* What to do
Write the entries out exactly. Any images they hold stay out of the copy.

(Items from a dataset)
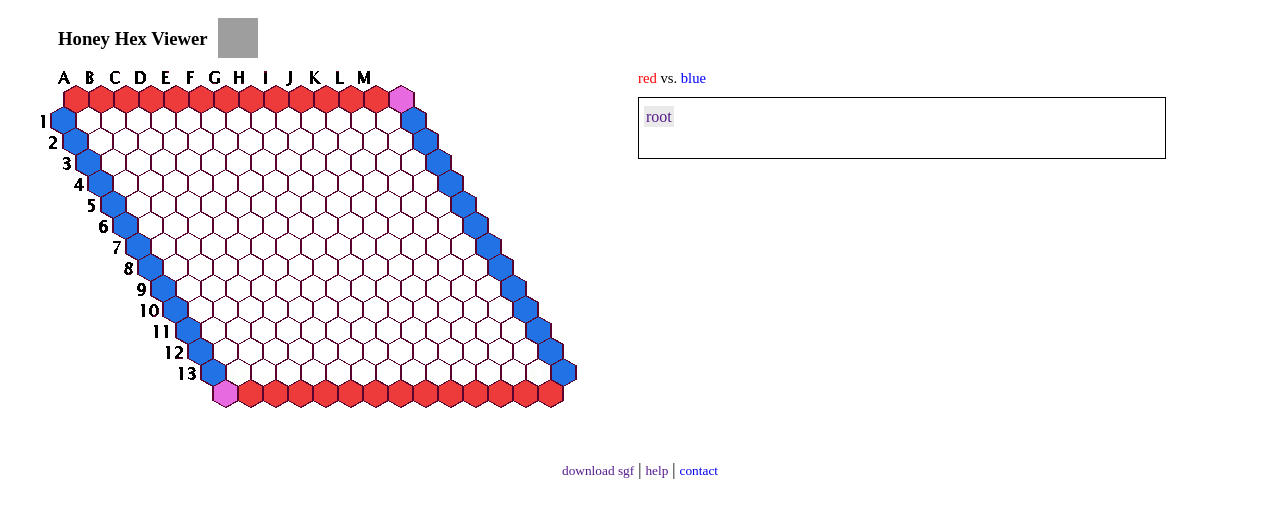
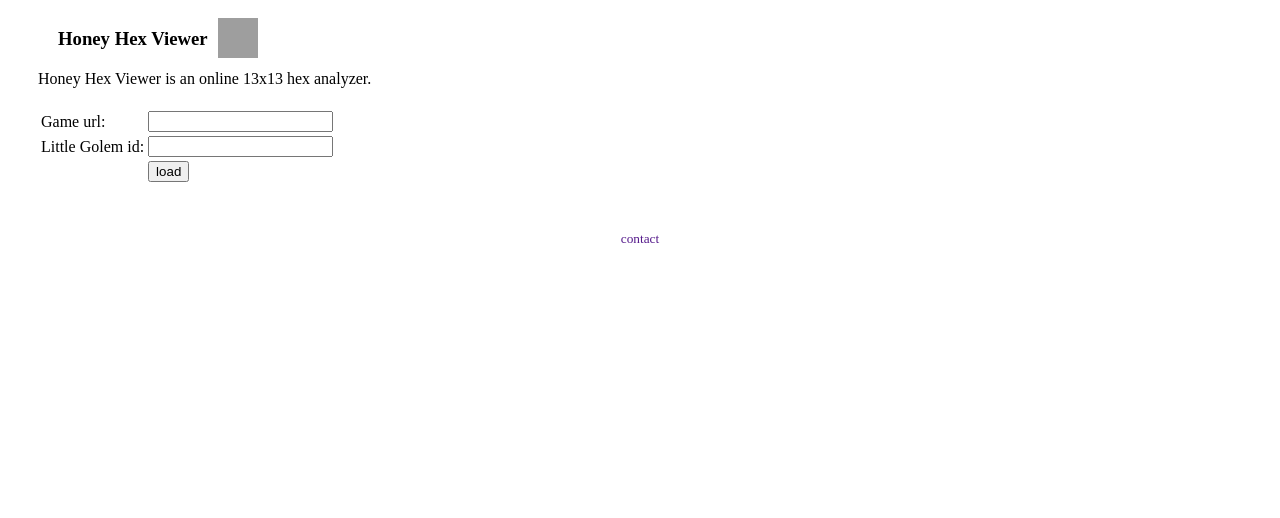
Before and after one commit to tomik/honey, a Flask app: page / in a window 1280 px wide. Shown: the top 518 px of the page. Run offline with Flask 2, Linux system fonts and the light colour scheme; grey boxes are pictures that could not be loaded.

Commit message:
simple game loading mechanism
for now loads games from url and lg id

```diff
--- a/main.py
+++ b/main.py
@@ -1,23 +1,41 @@
 import urllib
 
-from flask import Flask, request, render_template, abort
+from flask import Flask, request, redirect, url_for, render_template, abort
 app = Flask(__name__)
 
 @app.route("/")
 def new_game():
-    return render_template("honey.html", input_sgf="")
+    return render_template("index.html", input_sgf="")
+
+@app.route("/load_game", methods=["POST"])
+def load_game():
+    try:
+        url = request.form["url"]
+        if url:
+            try:
+                f = urllib.urlopen(url)
+            except IOError:
+                return render_template("index.html", load_error="incorrect url")
+            return render_template("view_game.html", input_sgf=f.readlines())
+    except KeyError:
+        pass
+    try:
+        lg_id = request.form["lg_id"]
+        if lg_id:
+            return redirect("/lg/" + lg_id)
+    except KeyError:
+        pass
+    return render_template("index.html", load_error="please fill one of the fields below")
 
 @app.route("/lg/<game_id>")
 def lg_game(game_id):
     f = urllib.urlopen("http://www.littlegolem.net/servlet/sgf/%s/game.hsgf" % game_id)
-    return render_template("honey.html",
+    return render_template("view_game.html",
         lg_id=game_id, input_sgf=f.readlines())
 
 @app.route("/sgf", methods=["POST"])
 def sgf_download():
-    if request.method == "POST":
-        return request.form["sgf"]
-    abort(404)
+    return request.form["sgf"]
 
 if __name__ == "__main__":
     app.debug = True
--- a/static/css/honey.css
+++ b/static/css/honey.css
@@ -1,3 +1,7 @@
+
+#load_game {
+  margin-top: 20px;
+}
 
 #honey_title {
   margin-top: 20px;
--- /dev/null
+++ b/templates/index.html
@@ -0,0 +1,67 @@
+
+<html>
+  <head>
+    <meta content='text/html; charset=utf-8' http-equiv='Content-Type' />
+    <title>
+      Honey Hex Viewer
+    </title>
+    <link href="/static/css/honey.css" media="all" rel="stylesheet" type="text/css" />
+    <link rel="shortcut icon" href="/static/img/honey_small.gif" type="image/x-icon">
+
+    <script type="text/javascript">
+      var _gaq = _gaq || [];
+      _gaq.push(['_setAccount', 'UA-24469709-1']);
+      _gaq.push(['_trackPageview']);
+
+      (function() {
+        var ga = document.createElement('script'); ga.type = 'text/javascript'; ga.async = true;
+        ga.src = ('https:' == document.location.protocol ? 'https://ssl' : 'http://www') + '.google-analytics.com/ga.js';
+        var s = document.getElementsByTagName('script')[0]; s.parentNode.insertBefore(ga, s);
+      })();
+    </script>
+
+    <!-- protect my email address -->
+    <script type="text/javascript">
+      myContact = "gmail.com";
+      myContact = "tomas.kozelek" + "@" + myContact;
+      $(document).ready(function() {
+        $("#contact").attr("href", "mailto:" + myContact);
+      });
+    </script>
+
+  </head>
+  <body>
+    <h3 id="honey_title">
+      Honey Hex Viewer
+    </h3>
+
+    <div id="honey_image">
+      <img alt="" height="40" width="40"
+        src="/static/img/honey.png"/>
+    </div>
+    <div style="clear: both;"> </div>
+
+    <div id='positioning_wrapper'>
+      <div id='content_wrapper'>
+        <div id='content'>
+            Honey Hex Viewer is an online 13x13 hex analyzer.
+        </div>
+        <form id="load_game" method="post" action="/load_game">
+            {% if load_error %}
+                <span style="color: red;"> {{load_error}} </span>
+            {% endif %}
+            <table>
+                <tr> <td> Game url: </td> <td> <input type="text" name="url"/> </td>
+                <tr> <td> Little Golem id: </td> <td> <input type="text" name="lg_id"/> </td>
+                <tr> <td/> <td> <input type="submit" value="load"/> </td>
+            </table>
+        </form>
+        </form>
+      </div>
+    </div>
+
+    <div id='footbar'>
+        <a id="contact" href="">contact</a>
+    </div>
+  </body>
+</html>
```
Also changed, not shown: templates/view_game.html (renamed from templates/honey.html).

* Task output
Before and after one commit to tomik/honey, a Flask app: page / in a window 1280 px wide. Shown: the top 518 px of the page. Run offline with Flask 2, Linux system fonts and the light colour scheme; grey boxes are pictures that could not be loaded.

Commit message:
simple game loading mechanism
for now loads games from url and lg id

```diff
--- a/main.py
+++ b/main.py
@@ -1,23 +1,41 @@
 import urllib
 
-from flask import Flask, request, render_template, abort
+from flask import Flask, request, redirect, url_for, render_template, abort
 app = Flask(__name__)
 
 @app.route("/")
 def new_game():
-    return render_template("honey.html", input_sgf="")
+    return render_template("index.html", input_sgf="")
+
+@app.route("/load_game", methods=["POST"])
+def load_game():
+    try:
+        url = request.form["url"]
+        if url:
+            try:
+                f = urllib.urlopen(url)
+            except IOError:
+                return render_template("index.html", load_error="incorrect url")
+            return render_template("view_game.html", input_sgf=f.readlines())
+    except KeyError:
+        pass
+    try:
+        lg_id = request.form["lg_id"]
+        if lg_id:
+            return redirect("/lg/" + lg_id)
+    except KeyError:
+        pass
+    return render_template("index.html", load_error="please fill one of the fields below")
 
 @app.route("/lg/<game_id>")
 def lg_game(game_id):
     f = urllib.urlopen("http://www.littlegolem.net/servlet/sgf/%s/game.hsgf" % game_id)
-    return render_template("honey.html",
+    return render_template("view_game.html",
         lg_id=game_id, input_sgf=f.readlines())
 
 @app.route("/sgf", methods=["POST"])
 def sgf_download():
-    if request.method == "POST":
-        return request.form["sgf"]
-    abort(404)
+    return request.form["sgf"]
 
 if __name__ == "__main__":
     app.debug = True
--- a/static/css/honey.css
+++ b/static/css/honey.css
@@ -1,3 +1,7 @@
+
+#load_game {
+  margin-top: 20px;
+}
 
 #honey_title {
   margin-top: 20px;
--- /dev/null
+++ b/templates/index.html
@@ -0,0 +1,67 @@
+
+<html>
+  <head>
+    <meta content='text/html; charset=utf-8' http-equiv='Content-Type' />
+    <title>
+      Honey Hex Viewer
+    </title>
+    <link href="/static/css/honey.css" media="all" rel="stylesheet" type="text/css" />
+    <link rel="shortcut icon" href="/static/img/honey_small.gif" type="image/x-icon">
+
+    <script type="text/javascript">
+      var _gaq = _gaq || [];
+      _gaq.push(['_setAccount', 'UA-24469709-1']);
+      _gaq.push(['_trackPageview']);
+
+      (function() {
+        var ga = document.createElement('script'); ga.type = 'text/javascript'; ga.async = true;
+        ga.src = ('https:' == document.location.protocol ? 'https://ssl' : 'http://www') + '.google-analytics.com/ga.js';
+        var s = document.getElementsByTagName('script')[0]; s.parentNode.insertBefore(ga, s);
+      })();
+    </script>
+
+    <!-- protect my email address -->
+    <script type="text/javascript">
+      myContact = "gmail.com";
+      myContact = "tomas.kozelek" + "@" + myContact;
+      $(document).ready(function() {
+        $("#contact").attr("href", "mailto:" + myContact);
+      });
+    </script>
+
+  </head>
+  <body>
+    <h3 id="honey_title">
+      Honey Hex Viewer
+    </h3>
+
+    <div id="honey_image">
+      <img alt="" height="40" width="40"
+        src="/static/img/honey.png"/>
+    </div>
+    <div style="clear: both;"> </div>
+
+    <div id='positioning_wrapper'>
+      <div id='content_wrapper'>
+        <div id='content'>
+            Honey Hex Viewer is an online 13x13 hex analyzer.
+        </div>
+        <form id="load_game" method="post" action="/load_game">
+            {% if load_error %}
+                <span style="color: red;"> {{load_error}} </span>
+            {% endif %}
+            <table>
+                <tr> <td> Game url: </td> <td> <input type="text" name="url"/> </td>
+                <tr> <td> Little Golem id: </td> <td> <input type="text" name="lg_id"/> </td>
+                <tr> <td/> <td> <input type="submit" value="load"/> </td>
+            </table>
+        </form>
+        </form>
+      </div>
+    </div>
+
+    <div id='footbar'>
+        <a id="contact" href="">contact</a>
+    </div>
+  </body>
+</html>
```
Also changed, not shown: templates/view_game.html (renamed from templates/honey.html).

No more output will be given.